-- DATA FOR REVIEW follows --
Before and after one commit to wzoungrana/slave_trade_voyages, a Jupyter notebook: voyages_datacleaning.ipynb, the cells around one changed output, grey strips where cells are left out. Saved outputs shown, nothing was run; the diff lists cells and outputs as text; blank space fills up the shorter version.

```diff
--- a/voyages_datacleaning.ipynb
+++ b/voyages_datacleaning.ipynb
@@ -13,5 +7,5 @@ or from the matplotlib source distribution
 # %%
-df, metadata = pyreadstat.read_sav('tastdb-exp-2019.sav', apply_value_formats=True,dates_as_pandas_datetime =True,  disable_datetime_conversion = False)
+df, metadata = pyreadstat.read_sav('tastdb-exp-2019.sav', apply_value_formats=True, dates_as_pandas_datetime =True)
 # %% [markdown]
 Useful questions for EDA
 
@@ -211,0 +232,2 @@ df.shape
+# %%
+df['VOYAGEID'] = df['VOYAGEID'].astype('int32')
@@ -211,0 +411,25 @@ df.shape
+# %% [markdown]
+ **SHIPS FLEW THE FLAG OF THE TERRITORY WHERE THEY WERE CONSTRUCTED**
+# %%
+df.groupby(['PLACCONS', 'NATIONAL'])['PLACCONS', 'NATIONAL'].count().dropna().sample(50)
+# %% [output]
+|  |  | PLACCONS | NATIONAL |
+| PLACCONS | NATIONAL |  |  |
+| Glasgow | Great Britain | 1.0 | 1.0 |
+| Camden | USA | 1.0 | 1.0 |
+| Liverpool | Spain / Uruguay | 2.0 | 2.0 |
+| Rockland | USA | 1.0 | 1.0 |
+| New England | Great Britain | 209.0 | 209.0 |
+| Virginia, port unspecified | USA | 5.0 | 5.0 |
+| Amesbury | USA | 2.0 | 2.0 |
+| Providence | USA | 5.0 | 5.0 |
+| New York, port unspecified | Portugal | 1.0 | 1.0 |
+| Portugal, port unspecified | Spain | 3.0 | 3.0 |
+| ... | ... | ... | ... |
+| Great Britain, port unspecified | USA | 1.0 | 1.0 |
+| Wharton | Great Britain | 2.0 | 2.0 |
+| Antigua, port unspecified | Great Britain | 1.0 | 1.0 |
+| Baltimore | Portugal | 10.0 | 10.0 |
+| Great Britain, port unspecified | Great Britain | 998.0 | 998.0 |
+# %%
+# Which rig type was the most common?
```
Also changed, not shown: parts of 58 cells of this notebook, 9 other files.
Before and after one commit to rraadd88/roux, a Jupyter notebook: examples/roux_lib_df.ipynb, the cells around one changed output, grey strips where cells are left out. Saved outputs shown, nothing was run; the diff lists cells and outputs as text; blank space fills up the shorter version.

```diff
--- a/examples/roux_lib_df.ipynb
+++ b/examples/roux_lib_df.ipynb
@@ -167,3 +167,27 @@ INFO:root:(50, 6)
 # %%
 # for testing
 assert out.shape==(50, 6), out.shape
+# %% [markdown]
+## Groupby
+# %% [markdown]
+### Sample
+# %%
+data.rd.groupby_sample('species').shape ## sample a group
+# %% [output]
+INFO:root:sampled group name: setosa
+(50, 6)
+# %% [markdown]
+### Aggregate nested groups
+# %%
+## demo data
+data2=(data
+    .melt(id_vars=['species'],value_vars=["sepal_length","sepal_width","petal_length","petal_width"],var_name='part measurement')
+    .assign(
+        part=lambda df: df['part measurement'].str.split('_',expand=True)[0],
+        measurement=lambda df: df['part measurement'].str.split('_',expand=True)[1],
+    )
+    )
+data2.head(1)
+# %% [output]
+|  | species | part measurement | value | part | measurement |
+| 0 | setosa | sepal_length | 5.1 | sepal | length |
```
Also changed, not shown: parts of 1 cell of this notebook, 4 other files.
-- DATA FOR REVIEW concluded --
WHAT IS BEING ASKED:
Every entry must be output again, exactly as written above.

RESPONSE TO THIS TASK:
Before and after one commit to wzoungrana/slave_trade_voyages, a Jupyter notebook: voyages_datacleaning.ipynb, the cells around one changed output, grey strips where cells are left out. Saved outputs shown, nothing was run; the diff lists cells and outputs as text; blank space fills up the shorter version.

```diff
--- a/voyages_datacleaning.ipynb
+++ b/voyages_datacleaning.ipynb
@@ -13,5 +7,5 @@ or from the matplotlib source distribution
 # %%
-df, metadata = pyreadstat.read_sav('tastdb-exp-2019.sav', apply_value_formats=True,dates_as_pandas_datetime =True,  disable_datetime_conversion = False)
+df, metadata = pyreadstat.read_sav('tastdb-exp-2019.sav', apply_value_formats=True, dates_as_pandas_datetime =True)
 # %% [markdown]
 Useful questions for EDA
 
@@ -211,0 +232,2 @@ df.shape
+# %%
+df['VOYAGEID'] = df['VOYAGEID'].astype('int32')
@@ -211,0 +411,25 @@ df.shape
+# %% [markdown]
+ **SHIPS FLEW THE FLAG OF THE TERRITORY WHERE THEY WERE CONSTRUCTED**
+# %%
+df.groupby(['PLACCONS', 'NATIONAL'])['PLACCONS', 'NATIONAL'].count().dropna().sample(50)
+# %% [output]
+|  |  | PLACCONS | NATIONAL |
+| PLACCONS | NATIONAL |  |  |
+| Glasgow | Great Britain | 1.0 | 1.0 |
+| Camden | USA | 1.0 | 1.0 |
+| Liverpool | Spain / Uruguay | 2.0 | 2.0 |
+| Rockland | USA | 1.0 | 1.0 |
+| New England | Great Britain | 209.0 | 209.0 |
+| Virginia, port unspecified | USA | 5.0 | 5.0 |
+| Amesbury | USA | 2.0 | 2.0 |
+| Providence | USA | 5.0 | 5.0 |
+| New York, port unspecified | Portugal | 1.0 | 1.0 |
+| Portugal, port unspecified | Spain | 3.0 | 3.0 |
+| ... | ... | ... | ... |
+| Great Britain, port unspecified | USA | 1.0 | 1.0 |
+| Wharton | Great Britain | 2.0 | 2.0 |
+| Antigua, port unspecified | Great Britain | 1.0 | 1.0 |
+| Baltimore | Portugal | 10.0 | 10.0 |
+| Great Britain, port unspecified | Great Britain | 998.0 | 998.0 |
+# %%
+# Which rig type was the most common?
```
Also changed, not shown: parts of 58 cells of this notebook, 9 other files.
Before and after one commit to rraadd88/roux, a Jupyter notebook: examples/roux_lib_df.ipynb, the cells around one changed output, grey strips where cells are left out. Saved outputs shown, nothing was run; the diff lists cells and outputs as text; blank space fills up the shorter version.

```diff
--- a/examples/roux_lib_df.ipynb
+++ b/examples/roux_lib_df.ipynb
@@ -167,3 +167,27 @@ INFO:root:(50, 6)
 # %%
 # for testing
 assert out.shape==(50, 6), out.shape
+# %% [markdown]
+## Groupby
+# %% [markdown]
+### Sample
+# %%
+data.rd.groupby_sample('species').shape ## sample a group
+# %% [output]
+INFO:root:sampled group name: setosa
+(50, 6)
+# %% [markdown]
+### Aggregate nested groups
+# %%
+## demo data
+data2=(data
+    .melt(id_vars=['species'],value_vars=["sepal_length","sepal_width","petal_length","petal_width"],var_name='part measurement')
+    .assign(
+        part=lambda df: df['part measurement'].str.split('_',expand=True)[0],
+        measurement=lambda df: df['part measurement'].str.split('_',expand=True)[1],
+    )
+    )
+data2.head(1)
+# %% [output]
+|  | species | part measurement | value | part | measurement |
+| 0 | setosa | sepal_length | 5.1 | sepal | length |
```
Also changed, not shown: parts of 1 cell of this notebook, 4 other files.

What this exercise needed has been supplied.